Task details: Say how many lines in the data below contain the word "time", and give no other text.

─── Entries shown

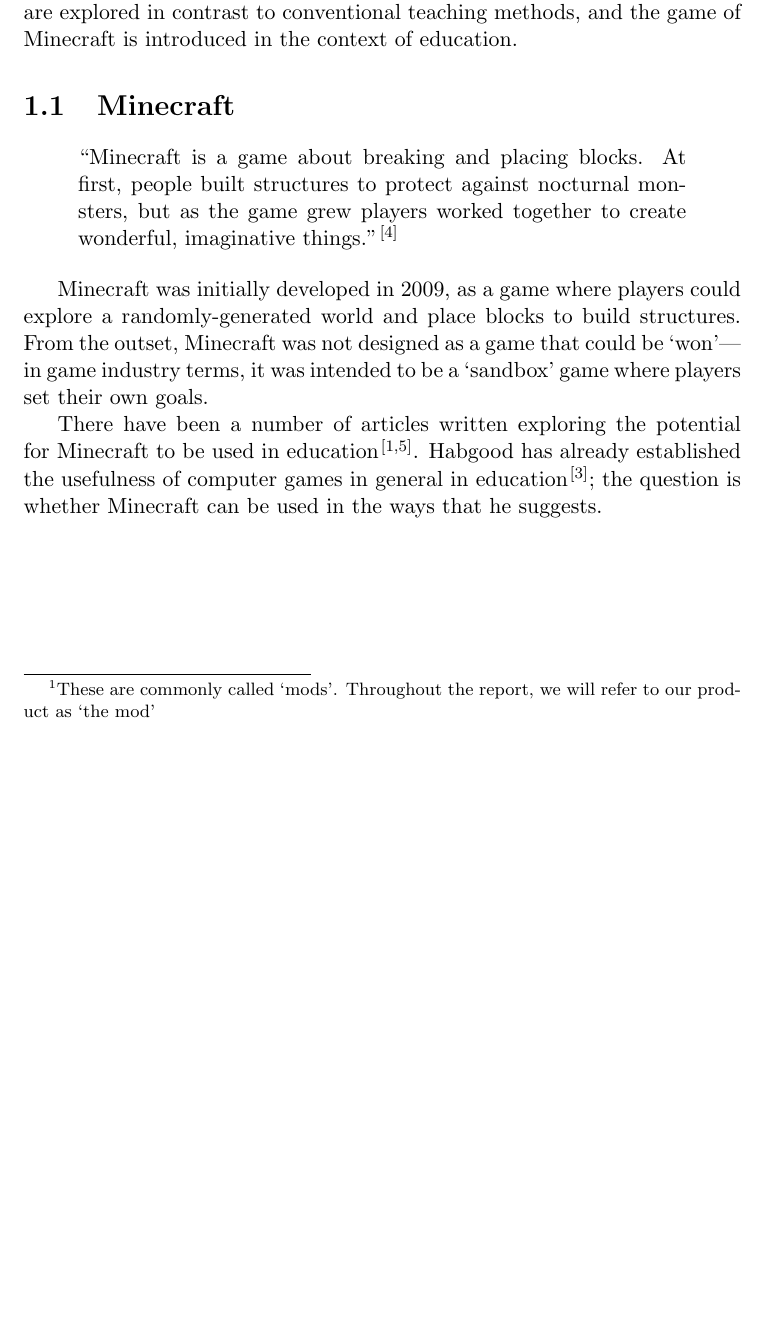
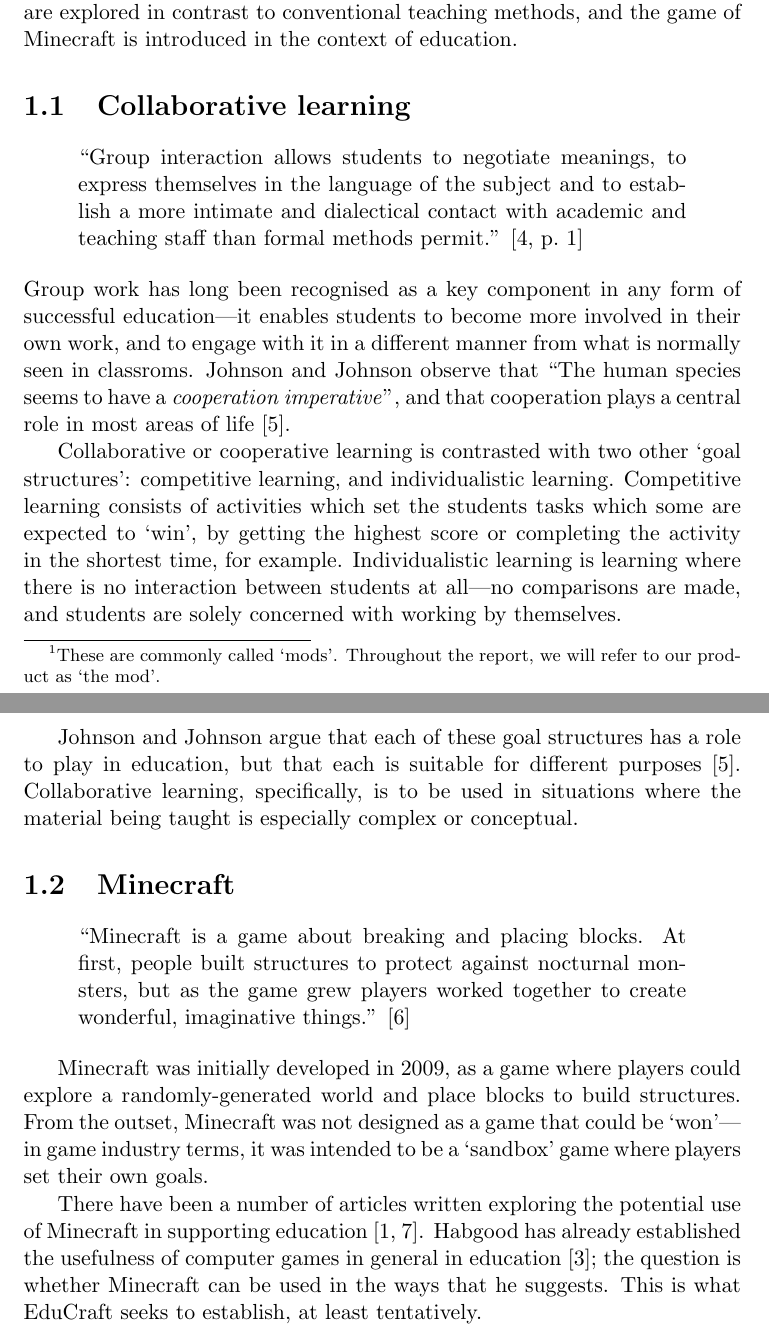
Before and after one commit to TosinAF/EduCraft, a LaTeX thesis (reports/interim/report.tex, which reads reports/interim/introduction.tex): part of page 3 of 11 before the commit and two parts of pages 3 and 4 of 12 after it, the two joined at a grey line, cut so that both start at the same text, the shorter picture padded with empty space. Compiled offline with pdfLaTeX.

Commit message:
Added to introduction

```diff
--- a/reports/interim/introduction.tex
+++ b/reports/interim/introduction.tex
@@ -1,11 +1,40 @@
 \chapter{Introduction and background}
 The EduCraft project is concerned with developing a series of
-extensions\footnote{These are commonly called `mods'. Throughout the report, we will refer to our product as `the mod'} for the popular computer game
+extensions\footnote{These are commonly called `mods'. Throughout the report,
+we will refer to our product as `the mod'.} for the popular computer game
 Minecraft, aimed at promoting collaborative learning in primary schools,
 particularly with reference to numeracy education. In this first section, some
 of the advantages of collaborative learning are explored in contrast to
 conventional teaching methods, and the game of Minecraft is introduced in the
 context of education.
+
+\section{Collaborative learning}
+\begin{quote}
+``Group interaction allows students to negotiate meanings, to express
+themselves in the language of the subject and to establish a more intimate
+and dialectical contact with academic and teaching staff than formal
+methods permit.'' \cite[p.~1]{jacques00}
+\end{quote}
+Group work has long been recognised as a key component in any form of
+successful education---it enables students to become more involved in their
+own work, and to engage with it in a different manner from what is normally
+seen in classroms. Johnson and Johnson observe that ``The human species seems
+to have a \textit{cooperation imperative}'', and that cooperation plays
+a central role in most areas of life \cite{johnson94}.
+
+Collaborative or cooperative learning is contrasted with two other `goal
+structures': competitive learning, and individualistic learning. Competitive
+learning consists of activities which set the students tasks which some
+are expected to `win', by getting the highest score or completing the activity
+in the shortest time, for example. Individualistic learning is learning where
+there is no interaction between students at all---no comparisons are made,
+and students are solely concerned with working by themselves.
+
+Johnson and Johnson argue that each of these goal structures has a role
+to play in education, but that each is suitable for different
+purposes \cite{johnson94}.  Collaborative learning, specifically, is to
+be used in situations where the material being taught is especially
+complex or conceptual.
 
 \section{Minecraft}
 \begin{quote}
@@ -21,8 +50,8 @@
 game industry terms, it was intended to be a `sandbox' game where players set
 their own goals.
 
-There have been a number of articles written exploring the potential for
-Minecraft to be used in education \cite{brand13,short2012}. Habgood has
+There have been a number of articles written exploring the potential use of
+Minecraft in supporting education \cite{brand13,short12}. Habgood has
 already established the usefulness of computer games in general in education
-\cite{habgood2007}; the question is whether Minecraft can be used in the ways
-that he suggests.
+\cite{habgood07}; the question is whether Minecraft can be used in the ways
+that he suggests. This is what EduCraft seeks to establish, at least tentatively.
--- a/reports/interim/report.tex
+++ b/reports/interim/report.tex
@@ -2,7 +2,7 @@
 
 \usepackage{graphicx}
 \usepackage[nottoc]{tocbibind}
-\usepackage[super,square,comma,numbers]{natbib}
+\usepackage[square,comma,numbers]{natbib}
 \bibliographystyle{IEEEtranS}
 
 \begin{document}
```
Also changed, not shown: reports/interim/bibliography.bib (+22 -4 lines), reports/interim/prototypes.tex (+1 -1 lines).
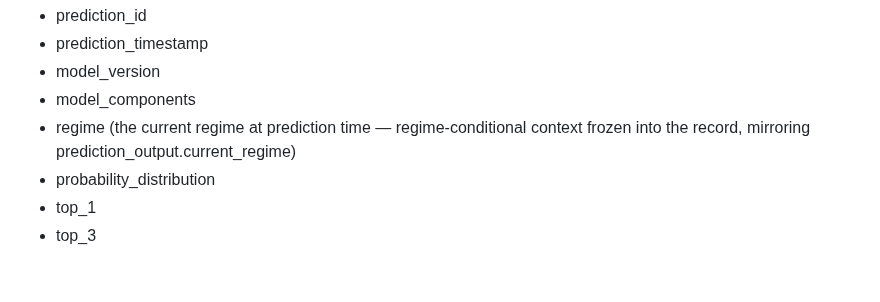
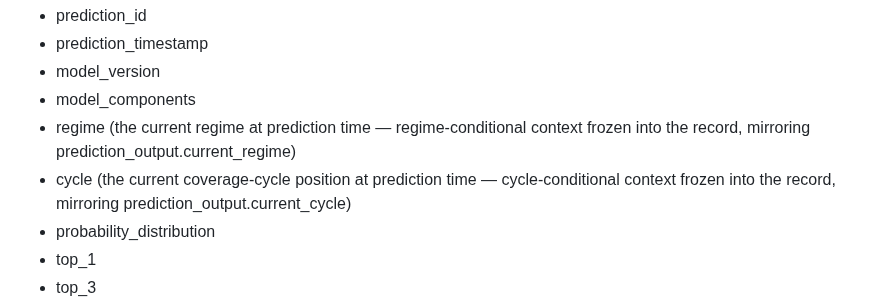
Before and after one commit to abwarren/RoulCollector448, a Markdown page: docs/deep-pattern-mining-spec.md, the part around the change. GitHub-like rendering; blank space fills up the shorter version.

Commit message:
docs: add cycle to prediction_record

```diff
--- a/docs/deep-pattern-mining-spec.md
+++ b/docs/deep-pattern-mining-spec.md
@@ -247,6 +247,9 @@ outcome, then the outcome columns filled in after the spin lands):
 - model_components
 - regime (the current regime at prediction time — regime-conditional
   context frozen into the record, mirroring prediction_output.current_regime)
+- cycle (the current coverage-cycle position at prediction time —
+  cycle-conditional context frozen into the record, mirroring
+  prediction_output.current_cycle)
 - probability_distribution
 - top_1
 - top_3
```
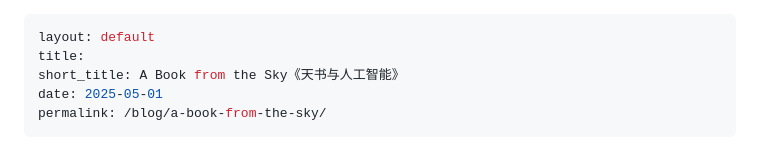
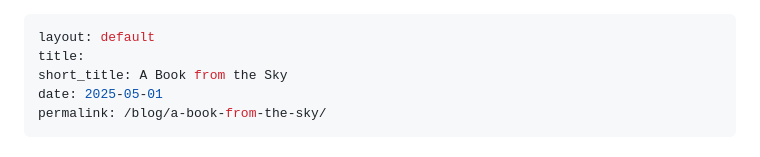
Before and after one commit to alex-desaram/alex-desaram.github.io, a Markdown page: a-book-from-the-sky.md, the part around one of its changes. Drawn GitHub-style.

Commit message:
Update a-book-from-the-sky.md
pinyin typography

```diff
--- a/a-book-from-the-sky.md
+++ b/a-book-from-the-sky.md
@@ -1,7 +1,7 @@
 ---
 layout: default
 title:
-short_title: A Book from the Sky《天书与人工智能》
+short_title: A Book from the Sky
 date: 2025-05-01
 permalink: /blog/a-book-from-the-sky/
 ---
```
Also changed, not shown: other parts of a-book-from-the-sky.md (+1 -1 lines).
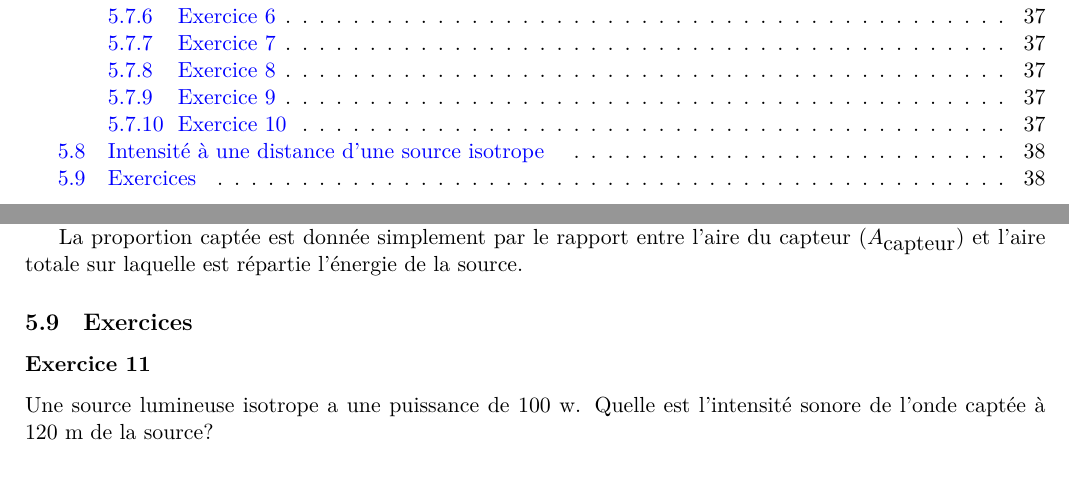
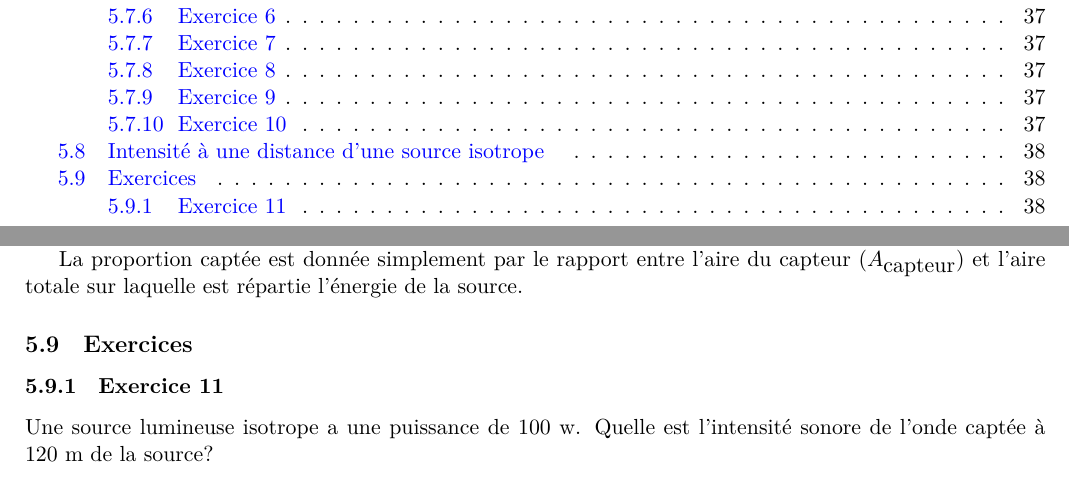
Before and after one commit to npettiaux/cours-de-physique, a LaTeX document (manuel-de-physique-6e.tex, which reads COURS_04_-Intensité_sonore.tex): two parts of pages 2 and 38 of 166, joined at a grey line, cut so that both start at the same text. Compiled offline with LuaLaTeX.

Commit message:
txs auto checkin

```diff
--- a/COURS_04_-Intensité_sonore.tex
+++ b/COURS_04_-Intensité_sonore.tex
@@ -281,7 +281,7 @@ l'énergie de la source.
 
 \subsection{Exercices}
 
-\subsubsection*{Exercice 11}
+\subsubsection{Exercice 11}
 
 Une source lumineuse isotrope a une puissance de 100 \si{w}.  Quelle est l'intensité sonore de l'onde captée à 120 \si{m} de la source?
 
```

──────

Reply to the task: 3